The mystery didn’t take long to solve. The line of credit belonged to my parents. It was on my report because they printed an extra card with my name on it. I don’t remember the details of how I tried to get this corrected, but I do remember it was challenging enough that I gave up.
Thanks to regulation including the 1970 Fair Credit Reporting Act and 1977 Fair Debt Collection Practices Act, credit reporting agencies are required to keep accurate records and scrub old information. A 2016 settlement with 31 states attorneys general also forced the three bureaus to stop collecting certain types of civil judgment and tax lien information, which boosted consumer scores (and sparked complaints from mortgage lenders). But the system by which these agencies rate humans is still opaque and terrifyingly complex. It’s a sprawling bureaucracy made up of millions of data transactions from every sector. Schools, the government, landlords, insurance companies, employers, collection agencies, anybody with a court order, American Eagle — they all request and share information with Experian, Equifax, and TransUnion. The stakes are high for people who need to buy things, while accountability for the bureaus is low.
The New York Times headline for its story about the enormous Equifax data breach referred to the 143 million victims as “customers,” which is not reality. These people never signed up for Equifax. The best (imperfect) analogy I can think of is Yelp. Most businesses don’t sign up for Yelp, nor can they remove themselves. There are some things they can do, like “claim” their listing and respond to reviews, but mostly they are supposed to sit back and be rated, and the scores they receive can make or break them.
Equifax users are faced with the labyrinthine task of first finding out if they were affected by the breach and then protecting their information. There is no database in which you can search your name, and the customer service representatives answering phone calls are uninformed. “I called Equifax and the customer service agent said 1.43 million people were impacted and I had to correct him that its 143 million,” Businessweek reporter Polly Mosendz said on Twitter.
I was able to get through to Equifax customer service and OMFG it's a huge mess pic.twitter.com/6XRRBM2Yl6— Polly Mosendz (@polly) September 7, 2017

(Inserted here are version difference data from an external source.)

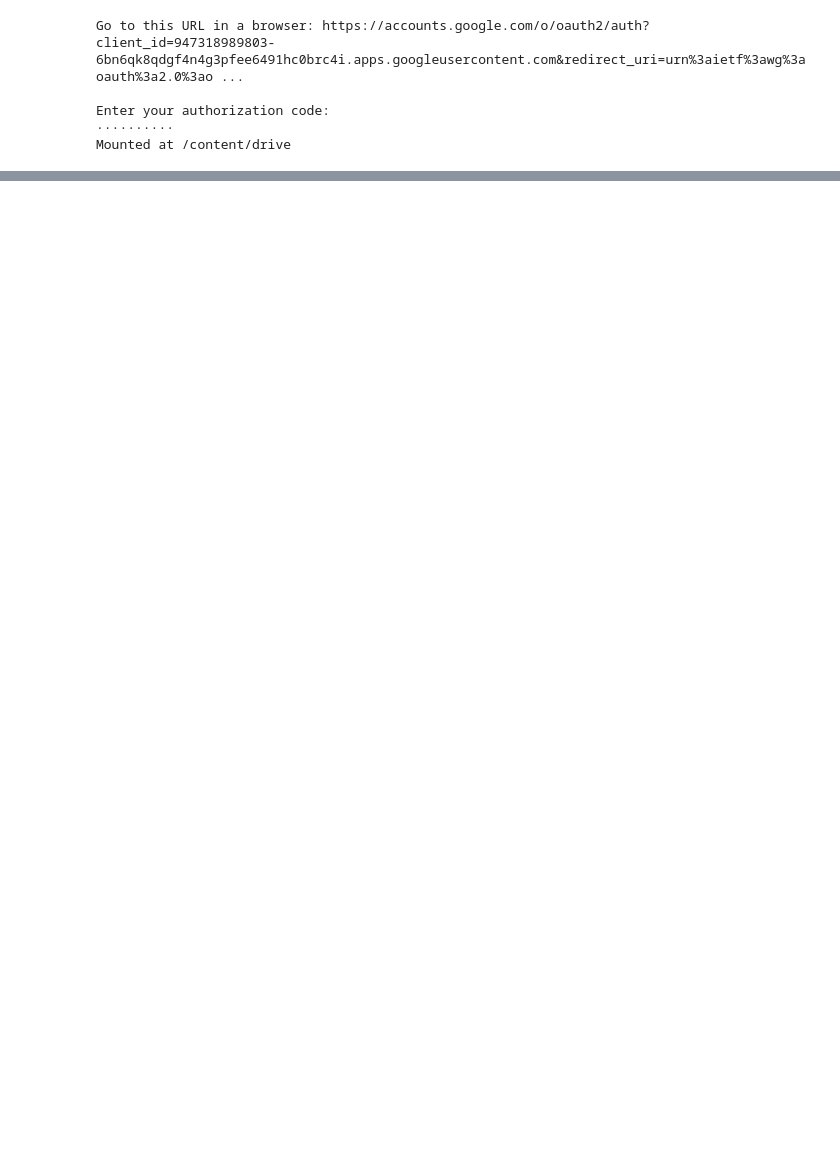
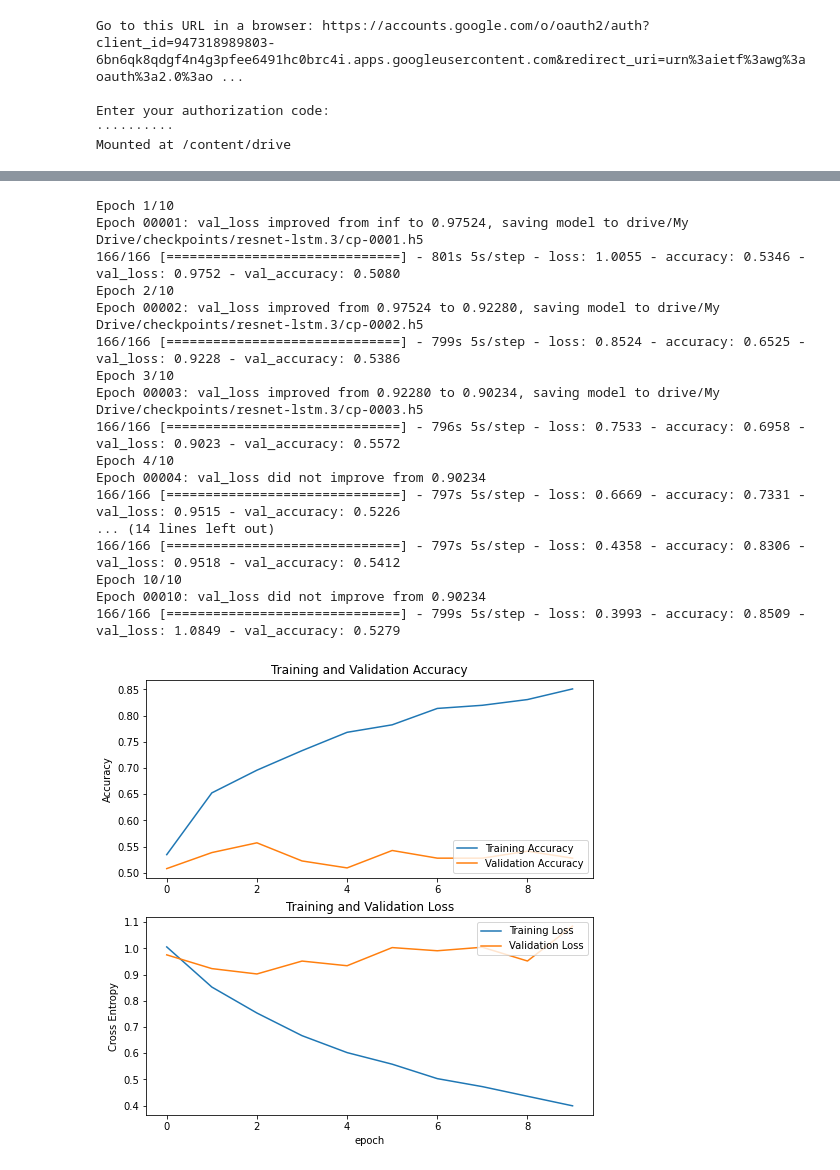
Before and after one commit to fusical/emotiw, a Jupyter notebook: notebooks/scene/1.0-tj-resnet-lstm.ipynb, the cells around one changed output, grey strips where cells are left out. Saved outputs shown, nothing was run; the diff lists cells and outputs as text; code cells hidden in the pictures; blank space fills up the shorter version.

```diff
--- a/notebooks/scene/1.0-tj-resnet-lstm.ipynb
+++ b/notebooks/scene/1.0-tj-resnet-lstm.ipynb
@@ -544,0 +563,54 @@ AttributeError: ignored
+# %%
+import pickle
+history = model.fit(
+          train_generator,
+          epochs=initial_epochs,
+          callbacks=[cp_callback],
+          validation_data=validation_generator
+)
+
+acc = history.history['accuracy']
+val_acc = history.history['val_accuracy']
+
+loss = history.history['loss']
+val_loss = history.history['val_loss']
+
+
+plt.figure(figsize=(8, 8))
+plt.subplot(2, 1, 1)
+plt.plot(acc, label='Training Accuracy')
+plt.plot(val_acc, label='Validation Accuracy')
+plt.legend(loc='lower right')
+plt.ylabel('Accuracy')
+plt.title('Training and Validation Accuracy')
+
+plt.subplot(2, 1, 2)
+plt.plot(loss, label='Training Loss')
+plt.plot(val_loss, label='Validation Loss')
+plt.legend(loc='upper right')
+plt.ylabel('Cross Entropy')
+plt.title('Training and Validation Loss')
+plt.xlabel('epoch')
+plt.show()
+
+with open(f"drive/My Drive/checkpoints/{MODEL_NAME}/history.pkl", 'wb') as handle:
+    pickle.dump(history.history, handle)
+# %% [output]
+Epoch 1/10
+Epoch 00001: val_loss improved from inf to 0.97524, saving model to drive/My Drive/checkpoints/resnet-lstm.3/cp-0001.h5
+166/166 [==============================] - 801s 5s/step - loss: 1.0055 - accuracy: 0.5346 - val_loss: 0.9752 - val_accuracy: 0.5080
+Epoch 2/10
+Epoch 00002: val_loss improved from 0.97524 to 0.92280, saving model to drive/My Drive/checkpoints/resnet-lstm.3/cp-0002.h5
+166/166 [==============================] - 799s 5s/step - loss: 0.8524 - accuracy: 0.6525 - val_loss: 0.9228 - val_accuracy: 0.5386
+Epoch 3/10
+Epoch 00003: val_loss improved from 0.92280 to 0.90234, saving model to drive/My Drive/checkpoints/resnet-lstm.3/cp-0003.h5
+166/166 [==============================] - 796s 5s/step - loss: 0.7533 - accuracy: 0.6958 - val_loss: 0.9023 - val_accuracy: 0.5572
+Epoch 4/10
+Epoch 00004: val_loss did not improve from 0.90234
+166/166 [==============================] - 797s 5s/step - loss: 0.6669 - accuracy: 0.7331 - val_loss: 0.9515 - val_accuracy: 0.5226
+... (14 lines left out)
+166/166 [==============================] - 797s 5s/step - loss: 0.4358 - accuracy: 0.8306 - val_loss: 0.9518 - val_accuracy: 0.5412
+Epoch 10/10
+Epoch 00010: val_loss did not improve from 0.90234
+166/166 [==============================] - 799s 5s/step - loss: 0.3993 - accuracy: 0.8509 - val_loss: 1.0849 - val_accuracy: 0.5279
+[figure, added]
```
Also changed, not shown: parts of 24 cells of this notebook, 8 other files.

For those who are able to find out if they were affected by the breach, enrolling in the courtesy identity protection service that is being offered to victims at first waives some of your rights to sue unless you opt out. If you do sign up for the proposed class action lawsuit that was filed yesterday, which an attorney said would be seeking up to $70 billion in damages, your compensation would be less than $500.
And if you want to freeze your credit — one of the only ways to protect yourself from identity theft after a hack — Equifax will, insult-to-injury style, charge you a few bucks for it. If you are already the victim of identity theft, the credit bureau will likely waive the fee, but you have to prove it. In this case, Equifax writes, “please submit your request to Equifax in writing and provide Equifax with such police report or appropriate document so you will be eligible for any benefits associated with ID theft victims.”
The only escape is to let your credit be destroyed so the thieves no longer want to be you. This means opting out of the credit economy and paying cash for everything. Good luck.